First, Councilors heard from Albemarle County Supervisor

Sally Thomas

(Samuel Miller), whose life in local politics began with water issues. She helped published a booklet called “Mud” in 1970 which was written to increase awareness of the watershed.  In the 1970s, the RWSA was created to operate the urban area’s water and sewer system, and to plan for its future.

Thomas said she has always considered three goals when developing a community water supply plan:  keep drinking water supply in watershed, have an adequate supply, and to maintain a healthy watershed as a byproduct of the plan.

“For a long time it seemed that it wasn’t going to be possible to have a reasonably priced plan that met all three of those goals,” Thomas said.

Ridge Schuyler, Director of the Nature Conservancy’s Piedmont Program, said the community added two other requirements: minimize the impact on the environment and minimize the impact on rates. After the 2002 drought, Schuyler said it became clear that the existing water system cannot last throughout a supply crisis.

“Drought warnings are not just a function of how much rain is falling, but are also a function of how much storage capacity you have, and what is your demand,” Schuyler said.

After the drought, the water supply plan process was re-engaged. In 2005, the Piedmont Environmental Council spearheaded the formation of a group called Drink Local Water, which advocated for keeping the water supply in the local watershed. At the time, a proposal to pump water from the James River was the other main alternative.

A schematic of the existing water supply system maintained by the RWSA

At the same time, other community groups sought the restoration of the natural flow of the Moormans River, which currently has much of its water diverted through a pipeline from Sugar Hollow to the Ragged Mountain Reservoir. That reservoir, which is man-made, needs an external source of water to be filled because its natural watershed is quite small.  The pipeline runs from Sugar Hollow Reservoir and is nearing the end of its service life. Any Community Water Supply Plan would need to factor the need for a replacement.
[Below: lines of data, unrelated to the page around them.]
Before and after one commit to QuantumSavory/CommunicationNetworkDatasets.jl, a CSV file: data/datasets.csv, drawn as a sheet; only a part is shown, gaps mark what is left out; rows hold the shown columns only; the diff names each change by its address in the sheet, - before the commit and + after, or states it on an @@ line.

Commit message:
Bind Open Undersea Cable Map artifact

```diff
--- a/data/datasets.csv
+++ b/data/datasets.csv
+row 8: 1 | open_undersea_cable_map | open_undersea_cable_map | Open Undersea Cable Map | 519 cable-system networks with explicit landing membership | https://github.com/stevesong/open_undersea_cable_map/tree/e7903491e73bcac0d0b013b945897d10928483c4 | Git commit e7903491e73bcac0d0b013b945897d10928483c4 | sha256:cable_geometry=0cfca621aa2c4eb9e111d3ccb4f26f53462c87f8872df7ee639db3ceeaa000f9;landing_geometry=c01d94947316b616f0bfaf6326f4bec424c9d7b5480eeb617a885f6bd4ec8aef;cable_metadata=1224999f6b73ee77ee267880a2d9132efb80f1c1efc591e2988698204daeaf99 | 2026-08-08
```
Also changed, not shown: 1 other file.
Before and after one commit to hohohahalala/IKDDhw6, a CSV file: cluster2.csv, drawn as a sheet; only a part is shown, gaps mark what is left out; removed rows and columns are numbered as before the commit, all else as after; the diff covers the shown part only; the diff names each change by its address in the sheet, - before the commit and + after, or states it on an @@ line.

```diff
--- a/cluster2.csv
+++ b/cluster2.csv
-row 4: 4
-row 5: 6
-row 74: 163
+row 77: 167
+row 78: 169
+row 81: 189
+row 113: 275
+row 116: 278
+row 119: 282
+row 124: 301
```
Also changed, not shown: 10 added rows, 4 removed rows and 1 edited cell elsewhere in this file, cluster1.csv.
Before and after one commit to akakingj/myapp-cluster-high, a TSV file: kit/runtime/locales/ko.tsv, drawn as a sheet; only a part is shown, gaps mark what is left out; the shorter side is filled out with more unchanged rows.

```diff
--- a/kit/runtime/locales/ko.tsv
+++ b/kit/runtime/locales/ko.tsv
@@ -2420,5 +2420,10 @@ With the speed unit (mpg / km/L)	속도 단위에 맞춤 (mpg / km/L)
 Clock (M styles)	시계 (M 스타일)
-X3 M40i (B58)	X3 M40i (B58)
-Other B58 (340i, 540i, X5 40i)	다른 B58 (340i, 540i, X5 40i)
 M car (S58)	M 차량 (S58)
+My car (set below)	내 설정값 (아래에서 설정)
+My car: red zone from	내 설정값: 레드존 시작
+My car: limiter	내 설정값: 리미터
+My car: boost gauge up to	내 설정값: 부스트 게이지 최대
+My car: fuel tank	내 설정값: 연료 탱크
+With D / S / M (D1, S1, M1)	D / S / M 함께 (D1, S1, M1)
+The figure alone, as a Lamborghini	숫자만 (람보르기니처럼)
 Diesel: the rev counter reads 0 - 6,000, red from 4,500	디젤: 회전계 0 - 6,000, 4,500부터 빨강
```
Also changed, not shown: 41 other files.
Schuyler said Drink Local Water’s first recommendation for adding additional supply was to dredge SFRR, which was built in 1966 and loses about 1% of its capacity due to sedimentation each year.

“We looked at dredging and determined it wouldn’t work because it didn’t meet the first requirement of  a water supply plan – to meet the need,” Schuyler said. “Even if you dredged out the South Fork Rivanna Reservoir to the bottom, in order to meet demand and stay within the watershed, you would still have to raise the Ragged Mountain Reservoir by 30 feet.”

Schuyler said talks with a Virginia Tech team studying aquatic mammals in the watershed led to a suggestion that a new pipeline be built to connect the RMR with SFRR, bypassing the need for the Sugar Hollow pipeline.  As part of the plan, the pool at the Ragged Mountain Reservoir would be raised 45’ with the construction of a new 112’ dam, replacing the 1908 lower dam which State officials have been warning since 1979 needs repair or replacement.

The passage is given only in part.